START Source material

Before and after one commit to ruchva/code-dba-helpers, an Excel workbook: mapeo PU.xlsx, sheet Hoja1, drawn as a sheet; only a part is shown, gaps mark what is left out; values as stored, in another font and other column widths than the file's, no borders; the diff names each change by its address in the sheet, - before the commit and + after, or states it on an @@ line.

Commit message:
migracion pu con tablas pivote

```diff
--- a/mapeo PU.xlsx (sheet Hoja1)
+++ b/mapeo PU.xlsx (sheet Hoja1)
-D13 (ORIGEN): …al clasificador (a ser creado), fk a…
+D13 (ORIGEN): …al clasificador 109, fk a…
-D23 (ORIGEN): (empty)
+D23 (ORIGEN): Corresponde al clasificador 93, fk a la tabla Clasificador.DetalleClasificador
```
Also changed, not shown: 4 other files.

END Source material

- Instructions for the task
Tell how many lines of the data above hold the string "other". Give only the number.

- Answer below
2